Kathleen Bieryla, Assistant Professor of Mechanical and Biomedical Engineering

Assistant Professor Kathleen Bieryla focuses on researching field hockey players, examining fitness and full body biomechanics.
by Cheyenne Perry / The Beacon

Kathleen Bieryla, a Pennsylvania native, received her bachelor’s degree in bioengineering from the University of Pittsburgh, and earned her master’s and doctorate degrees in mechanical engineering from Virginia Tech. Prior coming to University of Portland, she was a faculty member of the bioengineering department at Bucknell University in Pennsylvania for eight years. 

As a first-timer on the West Coast, Bieryla wishes to travel and explore new places during her free time. During the two months she has been in Portland, she has explored the coast, downtown and the historic highway to Mt. Hood. 

Last year, Bieryla and three other Bucknell faculty members took a group of 33 students to Chile for three weeks, where they taught engineering courses to college students. They traveled all of Chile from North to South, visited different colleges and got guest speakers talking about engineering in a global and societal context in Chile.

Although she loves research, Bieryla enjoys being in a classroom where she can interact with students.
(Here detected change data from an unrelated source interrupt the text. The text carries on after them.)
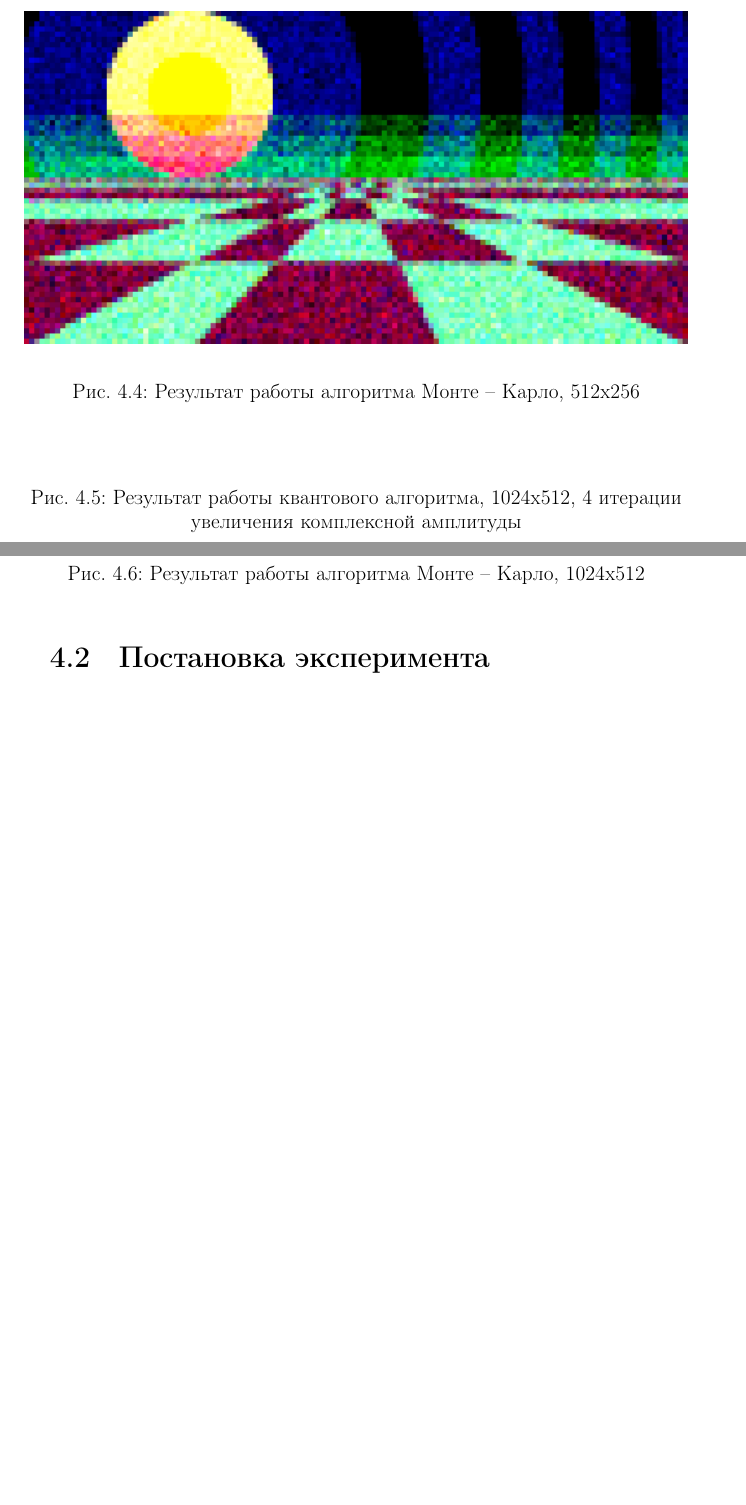
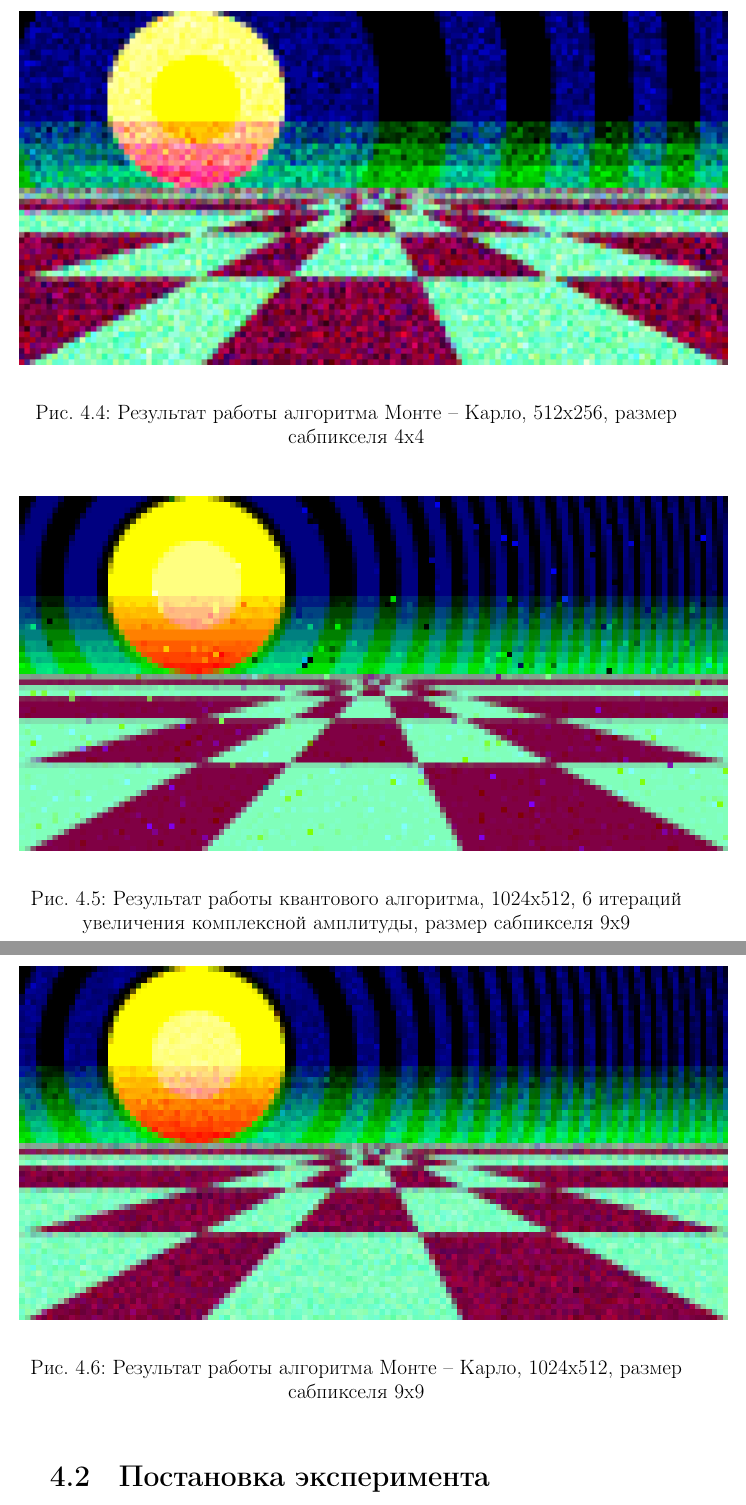
Before and after one commit to mRrvz/quantum-ray-tracer, a LaTeX document (docs/tex/report.tex, which reads docs/tex/40-research.tex): two parts of pages 38 and 39 of 43 before the commit and two parts of pages 39 and 40 of 44 after it, joined at a grey line, cut so that both start at the same text, the shorter picture padded with empty space. Compiled offline with pdfLaTeX.

Commit message:
RPZ final version (I hope!)

```diff
--- a/docs/tex/40-research.tex
+++ b/docs/tex/40-research.tex
@@ -37,28 +37,28 @@
 
 \begin{figure}[H]
 	\begin{center}
-		\includegraphics[scale=0.9]{img/prog_res/monte-carlo-512-4.png}
+		\includegraphics[scale=0.96]{img/prog_res/monte-carlo-512.png}
 	\end{center}
 	\captionsetup{justification=centering}
-	\caption{Результат работы алгоритма Монте -- Карло, 512х256}
+	\caption{Результат работы алгоритма Монте -- Карло, 512х256, размер сабпикселя 4х4}
 	\label{img:example_01-mc}
 \end{figure}
 
 \begin{figure}[H]
 	\begin{center}
-		%\includegraphics[scale=0.7]{img/qint.png}
+		\includegraphics[scale=0.48]{img/prog_res/qss-1024-6.png}
 	\end{center}
 	\captionsetup{justification=centering}
-	\caption{Результат работы квантового алгоритма, 1024х512, 4 итерации увеличения комплексной амплитуды}
+	\caption{Результат работы квантового алгоритма, 1024х512, 6 итераций увеличения комплексной амплитуды, размер сабпикселя 9х9}
 	\label{img:example_03}
 \end{figure}
 
 \begin{figure}[H]
 	\begin{center}
-		%\includegraphics[scale=0.9]{img/prog_res/monte-carlo-512-4.png}
+		\includegraphics[scale=0.48]{img/prog_res/monte-carlo-1024.png}
 	\end{center}
 	\captionsetup{justification=centering}
-	\caption{Результат работы алгоритма Монте -- Карло, 1024х512}
+	\caption{Результат работы алгоритма Монте -- Карло, 1024х512, размер сабпикселя 9х9}
 	\label{img:example_03-mc}
 \end{figure}
 
```
Also changed, not shown: docs/tex/30-impl.tex (+0 -1 lines), docs/tex/51-biblio.bib (+1 -1 lines), docs/tex/img/prog_res/display_monte_carlo.png (deleted), docs/tex/img/prog_res/display_qfull_res.png (deleted), docs/tex/img/prog_res/display_qss.png (deleted), docs/tex/img/prog_res/monte-carlo-1024.png (added), docs/tex/img/prog_res/monte-carlo-512.png (renamed from docs/tex/img/prog_res/monte-carlo-512-4.png), docs/tex/img/prog_res/qss-1024-6.png (added), docs/tex/img/prog_res/reference-1024.png (added), docs/tex/report.pdf, docs/tex/40-research.tex (12 more changed lines).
She encourages students to take advantage of office hours and not fall behind in their classes.

“Once you start to fall behind, it’s hard to dig yourself out of the hole,” Bieryla said. “So try not to fall behind and talk to your professors, because we aren’t scary.”

Bieryla’s undergraduate research focused on full body biomechanics, and observed “slipping older adults and how they react when they are exposed to a slippery surface.” Along with her transition to graduate school, she furthered her research on “tripping older adults” with the goal of preventing falls. Most recently, her research focuses on collegiate hockey players examining fitness measures, biomechanics and physiology metrics.
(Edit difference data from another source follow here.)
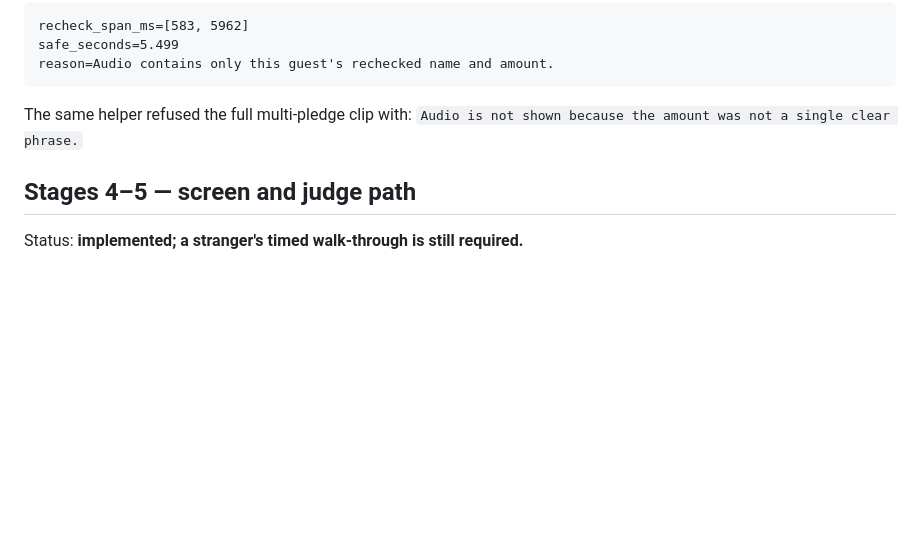
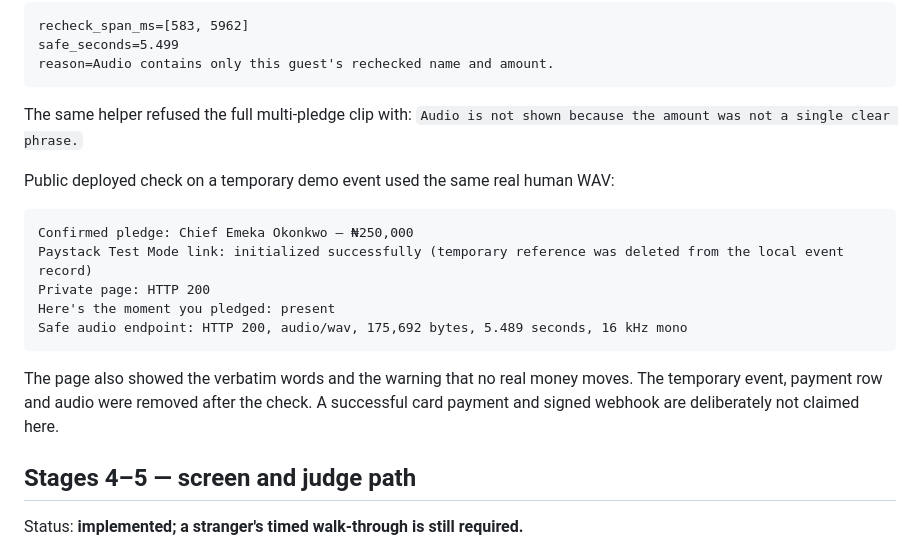
Before and after one commit to Jennycruzy/pledgebook, a Markdown page: docs/progress/finish.md, the part around the change. GitHub-like rendering; blank space fills up the shorter version.

Commit message:
Record private payment page check

````diff
--- a/docs/progress/finish.md
+++ b/docs/progress/finish.md
@@ -139,6 +139,21 @@ reason=Audio contains only this guest's rechecked name and amount.
 The same helper refused the full multi-pledge clip with:
 `Audio is not shown because the amount was not a single clear phrase.`
 
+Public deployed check on a temporary demo event used the same real human WAV:
+
+```text
+Confirmed pledge: Chief Emeka Okonkwo — ₦250,000
+Paystack Test Mode link: initialized successfully (temporary reference was deleted from the local event record)
+Private page: HTTP 200
+Here's the moment you pledged: present
+Safe audio endpoint: HTTP 200, audio/wav, 175,692 bytes, 5.489 seconds, 16 kHz mono
+```
+
+The page also showed the verbatim words and the warning that no real money
+moves. The temporary event, payment row and audio were removed after the
+check. A successful card payment and signed webhook are deliberately not
+claimed here.
+
 ## Stages 4–5 — screen and judge path
 
 Status: **implemented; a stranger's timed walk-through is still required.**
````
Bieryla had an unusual undergraduate classroom experience, where there was a strong female presence in the class. She never felt out of place until a mechanical engineering graduate class where she looked around the classroom and found that she was the only woman. 

“As a professor, I do have to watch out for that,” Bieryla said. “Because I want to have a more comfortable and inclusive teaching environment, and make sure that the quiet kids, whether male or female, still have a voice.”

Benjamin Tribelhorn, Visiting Assistant Professor of Computer Science

Assistant Professor Benjamin Tribelhorn comes to UP with an interest in bioinformatics and robotics.
by Cheyenne Perry / The Beacon

Benjamin Tribelhorn, native to Medford, Ore., obtained his bachelor’s degree at Harvey Mudd College in Claremont, Calif., and his doctorate degree from Oregon State University. 

Prior coming to the The Bluff, Tribelhorn taught computer science at Seattle University for three years. As a visiting assistant professor, he will be a part of UP’s engineering faculty for three semesters.

His research encompasses bioinformatics, analyzing DNA and transposable elements such as viruses. He is also interested in robotics and computer vision. Tribelhorn co-founded a robotics and automation company called Revotics (Revolution Robotics), which intersects with his research. 

He enjoys board games and playing the violin. He also brews his own beer. 

“I chose UP because I wanted to be in a place where it focuses on teaching, as opposed to funding, grant writing and research being the top priority,” Tribelhorn said.